The Utah Division of Occupational Safety and Health (UOSH) issued a $2,500 violation to Park City Mountain for the January death of an employee after a tree fell on the Short Cut triple chair. The fine was assessed in March but first reported by Fox 13 Utah reporter Nate Carlisle over the weekend. The state found that Park City and parent company Vail Resorts should have known of the hazard of falling trees because two trees had to be removed from the same lift line the day before the accident. The state also found that lift operators were not trained or knowledgeable enough to assess trees for hazard along lift lines during morning line rides.
Park City Mountain received 25 inches of heavy, wet snow in the days leading up to the January 2nd incident. The day prior, Short Cut opened late due to a tree leaning on the lift that had to be removed. The Yan triple chair was closed later that day at 1:19 pm to remove another hazard tree identified by a lift mechanic. Less than 24 hours later, another tree fell on the heavy side of the line between towers 6 and 7. That time a patroller, 29 year old Christian Helger, was riding a chair nearby. The lift de-roped off a tower with the heavy side coming to rest in a rope catcher as designed. Helger was thrown from the chair, fell approximately 50 feet and landed head first in deep snow. Due to his location in a ravine and snow safety concerns, it took time for additional patrollers to reach the scene and dig Helger out. Despite lifesaving rescue efforts, Helger could not be revived and was later found to have died by asphyxiation. Other riders on the lift, including guests, were later evacuated by rope. The report does not address whether Helger had his lap bar down as required by Vail Resorts company policy.

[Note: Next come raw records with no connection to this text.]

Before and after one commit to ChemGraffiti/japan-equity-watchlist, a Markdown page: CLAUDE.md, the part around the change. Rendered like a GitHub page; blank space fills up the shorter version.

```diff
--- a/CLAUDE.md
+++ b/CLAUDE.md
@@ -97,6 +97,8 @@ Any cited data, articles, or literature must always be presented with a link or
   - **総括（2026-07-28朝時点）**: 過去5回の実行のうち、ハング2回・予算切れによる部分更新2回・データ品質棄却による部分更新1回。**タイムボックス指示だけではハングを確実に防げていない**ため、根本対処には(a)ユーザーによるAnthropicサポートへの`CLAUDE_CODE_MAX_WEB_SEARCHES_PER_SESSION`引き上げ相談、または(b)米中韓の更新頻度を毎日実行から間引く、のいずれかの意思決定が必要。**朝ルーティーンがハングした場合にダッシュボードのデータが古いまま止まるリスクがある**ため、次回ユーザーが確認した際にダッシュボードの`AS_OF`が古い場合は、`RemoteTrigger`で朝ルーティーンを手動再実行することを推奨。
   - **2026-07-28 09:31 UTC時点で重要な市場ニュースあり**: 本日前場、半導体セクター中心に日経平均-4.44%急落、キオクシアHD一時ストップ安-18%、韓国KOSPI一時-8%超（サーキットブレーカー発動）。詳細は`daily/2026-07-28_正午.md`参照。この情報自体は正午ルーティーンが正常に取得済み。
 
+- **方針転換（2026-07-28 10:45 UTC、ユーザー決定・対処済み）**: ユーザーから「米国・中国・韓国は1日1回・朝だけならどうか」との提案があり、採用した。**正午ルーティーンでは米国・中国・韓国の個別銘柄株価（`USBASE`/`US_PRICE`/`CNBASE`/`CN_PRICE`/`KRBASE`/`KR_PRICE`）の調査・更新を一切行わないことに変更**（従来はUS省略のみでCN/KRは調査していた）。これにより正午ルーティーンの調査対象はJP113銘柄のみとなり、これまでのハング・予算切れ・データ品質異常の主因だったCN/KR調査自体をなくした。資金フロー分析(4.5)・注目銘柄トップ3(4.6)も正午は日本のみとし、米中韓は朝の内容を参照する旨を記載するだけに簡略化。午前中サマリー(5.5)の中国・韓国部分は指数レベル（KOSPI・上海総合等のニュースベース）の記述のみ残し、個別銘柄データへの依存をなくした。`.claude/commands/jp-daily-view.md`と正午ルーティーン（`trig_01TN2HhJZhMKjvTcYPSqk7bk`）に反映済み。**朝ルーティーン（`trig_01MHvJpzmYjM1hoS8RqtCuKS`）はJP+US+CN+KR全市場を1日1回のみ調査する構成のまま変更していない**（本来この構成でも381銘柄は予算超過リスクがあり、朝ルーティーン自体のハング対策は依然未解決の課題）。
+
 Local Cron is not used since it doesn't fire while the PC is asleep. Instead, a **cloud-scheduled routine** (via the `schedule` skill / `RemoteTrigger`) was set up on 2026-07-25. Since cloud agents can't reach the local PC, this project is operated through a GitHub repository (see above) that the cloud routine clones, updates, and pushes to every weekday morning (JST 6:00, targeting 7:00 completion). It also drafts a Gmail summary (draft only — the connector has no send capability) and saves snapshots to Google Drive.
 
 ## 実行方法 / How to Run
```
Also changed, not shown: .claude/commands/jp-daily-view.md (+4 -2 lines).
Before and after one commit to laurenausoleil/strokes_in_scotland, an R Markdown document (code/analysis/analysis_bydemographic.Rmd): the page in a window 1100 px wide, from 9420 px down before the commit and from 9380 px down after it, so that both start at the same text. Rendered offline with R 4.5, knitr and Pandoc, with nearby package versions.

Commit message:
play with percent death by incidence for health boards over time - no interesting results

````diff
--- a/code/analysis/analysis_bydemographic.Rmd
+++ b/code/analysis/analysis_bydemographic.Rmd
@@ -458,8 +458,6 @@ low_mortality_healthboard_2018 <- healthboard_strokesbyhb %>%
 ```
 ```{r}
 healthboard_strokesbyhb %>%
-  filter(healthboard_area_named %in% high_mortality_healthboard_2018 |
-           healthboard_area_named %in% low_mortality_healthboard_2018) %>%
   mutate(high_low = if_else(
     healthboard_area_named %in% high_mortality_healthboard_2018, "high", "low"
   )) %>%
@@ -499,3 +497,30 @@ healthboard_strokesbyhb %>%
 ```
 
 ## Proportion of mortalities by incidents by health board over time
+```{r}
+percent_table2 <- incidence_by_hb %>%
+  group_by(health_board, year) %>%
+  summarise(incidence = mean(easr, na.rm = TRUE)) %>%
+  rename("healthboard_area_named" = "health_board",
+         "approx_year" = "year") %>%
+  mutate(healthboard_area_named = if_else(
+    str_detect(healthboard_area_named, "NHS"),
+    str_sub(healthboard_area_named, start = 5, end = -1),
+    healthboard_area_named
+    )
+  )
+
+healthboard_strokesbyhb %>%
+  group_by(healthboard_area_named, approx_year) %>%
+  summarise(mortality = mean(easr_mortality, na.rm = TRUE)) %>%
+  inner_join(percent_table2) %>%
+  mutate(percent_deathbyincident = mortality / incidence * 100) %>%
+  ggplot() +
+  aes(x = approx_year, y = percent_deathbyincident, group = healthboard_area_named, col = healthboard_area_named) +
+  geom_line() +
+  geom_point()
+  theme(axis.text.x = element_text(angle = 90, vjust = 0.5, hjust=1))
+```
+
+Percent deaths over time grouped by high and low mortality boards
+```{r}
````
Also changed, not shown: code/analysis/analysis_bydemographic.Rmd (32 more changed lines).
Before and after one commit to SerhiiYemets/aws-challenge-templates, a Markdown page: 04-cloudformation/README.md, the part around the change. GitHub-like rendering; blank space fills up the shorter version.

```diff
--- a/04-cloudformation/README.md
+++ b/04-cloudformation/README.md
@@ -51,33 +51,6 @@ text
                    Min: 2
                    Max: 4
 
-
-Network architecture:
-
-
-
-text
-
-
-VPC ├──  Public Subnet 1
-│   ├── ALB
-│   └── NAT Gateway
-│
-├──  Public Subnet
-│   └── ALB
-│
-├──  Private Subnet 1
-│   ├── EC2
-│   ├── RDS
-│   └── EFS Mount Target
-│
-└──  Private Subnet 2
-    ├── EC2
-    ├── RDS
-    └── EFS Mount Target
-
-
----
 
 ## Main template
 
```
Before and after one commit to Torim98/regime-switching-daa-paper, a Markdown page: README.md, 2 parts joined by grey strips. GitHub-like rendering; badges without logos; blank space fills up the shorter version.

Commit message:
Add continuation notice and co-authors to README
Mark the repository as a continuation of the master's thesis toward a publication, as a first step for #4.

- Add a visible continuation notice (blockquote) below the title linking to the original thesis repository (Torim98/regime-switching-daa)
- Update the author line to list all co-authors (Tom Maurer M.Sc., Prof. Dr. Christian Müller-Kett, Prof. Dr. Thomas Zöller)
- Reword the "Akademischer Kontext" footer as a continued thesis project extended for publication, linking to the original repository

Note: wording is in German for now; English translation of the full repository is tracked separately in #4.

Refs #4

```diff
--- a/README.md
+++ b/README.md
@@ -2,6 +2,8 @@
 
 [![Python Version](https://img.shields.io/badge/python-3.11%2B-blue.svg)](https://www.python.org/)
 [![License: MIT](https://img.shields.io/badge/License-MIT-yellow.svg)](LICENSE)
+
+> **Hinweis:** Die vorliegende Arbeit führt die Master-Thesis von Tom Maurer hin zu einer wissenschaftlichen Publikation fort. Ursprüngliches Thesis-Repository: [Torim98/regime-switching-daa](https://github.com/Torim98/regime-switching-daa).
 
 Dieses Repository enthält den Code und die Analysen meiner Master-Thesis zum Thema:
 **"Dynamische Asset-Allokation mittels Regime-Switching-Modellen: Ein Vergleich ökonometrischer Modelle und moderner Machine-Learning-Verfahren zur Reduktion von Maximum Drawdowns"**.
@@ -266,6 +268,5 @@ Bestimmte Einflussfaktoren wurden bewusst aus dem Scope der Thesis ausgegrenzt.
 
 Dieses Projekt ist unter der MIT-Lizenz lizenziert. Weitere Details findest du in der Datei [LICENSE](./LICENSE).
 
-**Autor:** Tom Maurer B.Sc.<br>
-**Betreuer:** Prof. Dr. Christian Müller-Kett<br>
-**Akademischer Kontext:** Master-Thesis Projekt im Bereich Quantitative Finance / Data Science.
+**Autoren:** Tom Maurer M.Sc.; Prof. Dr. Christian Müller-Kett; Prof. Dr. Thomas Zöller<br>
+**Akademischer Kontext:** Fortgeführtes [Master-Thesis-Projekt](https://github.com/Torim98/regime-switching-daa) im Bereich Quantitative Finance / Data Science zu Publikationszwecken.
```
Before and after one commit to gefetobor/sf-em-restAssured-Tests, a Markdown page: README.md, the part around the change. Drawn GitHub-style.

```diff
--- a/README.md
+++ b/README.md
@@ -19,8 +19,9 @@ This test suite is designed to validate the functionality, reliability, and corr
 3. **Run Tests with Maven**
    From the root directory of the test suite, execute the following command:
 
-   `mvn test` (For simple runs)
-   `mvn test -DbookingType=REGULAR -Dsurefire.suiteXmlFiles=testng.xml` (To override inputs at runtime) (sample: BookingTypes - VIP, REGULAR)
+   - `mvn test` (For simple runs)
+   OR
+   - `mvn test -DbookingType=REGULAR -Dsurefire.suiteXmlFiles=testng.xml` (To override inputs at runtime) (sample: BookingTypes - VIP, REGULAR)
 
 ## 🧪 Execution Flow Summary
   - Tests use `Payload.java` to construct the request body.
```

The state interviewed numerous employees after the accident. One patroller identified only as “employee #4” said “Lift Operators are usually newer, younger employees, and have ‘no idea’ what to look for on a Line Ride.” Another patroller, who had previously worked as a lift operator, said “there is pressure to get lifts open in the morning, and there was ‘no time’ to ski the runs and check the lifts.” A Short Cut lift operator on duty the day of the accident reported that “he was told during the morning Line Ride to look for the cable being centered on the sheaves, and to look for trees leaning on the line but that he did not know what an unstable tree would look like.”
“Based on documents and photos received from all sources, the heavy snow received on January 1, and overnight into January 2, and the fact that two trees had to be removed from the Shortcut Lift line on January 1, 2023, VR-CPC Holdings (Vail Park City Resort management) should have been aware of the hazard of possible falling trees around the Shortcut Lift,” wrote the state, issuing a “serious” violation with a fine of $2,500. Vail Resorts has contested the citation and the fine could be reduced or eliminated in the future. In a statement, Park City Mountain vice president and chief operating officer Deirdra Walsh said “The Park City Mountain team is deeply saddened by the tragic death of our team member, Christian Helger. We extend our deepest sympathy to his family and friends.”
Short Cut never reopened during the season and requires significant repairs this summer.
Wow, a person’s life is only worth a $2,500 violation?
LikeLiked by 1 person
No… This is what a violation costs tho. It does serve as some pretty handy evidence for a potential case where a judge does try to pin a number on a patroller’s life.
Why is vail resorts even trying to lessen the fine. That is nothing to them especially considering someone died.
Because it establishes liability. Meaning this would be a pretty quick civil case for Christian’s family. If the state says Vail/PCMR did nothing wrong, and it was basically an act of God or reasonable oversight… Lot tougher case.
Yeah, liability here is a huge deal. Horrible incident.
I’m sure the family of Christian Helger is grateful for Vail’s deepest sympathy. NOT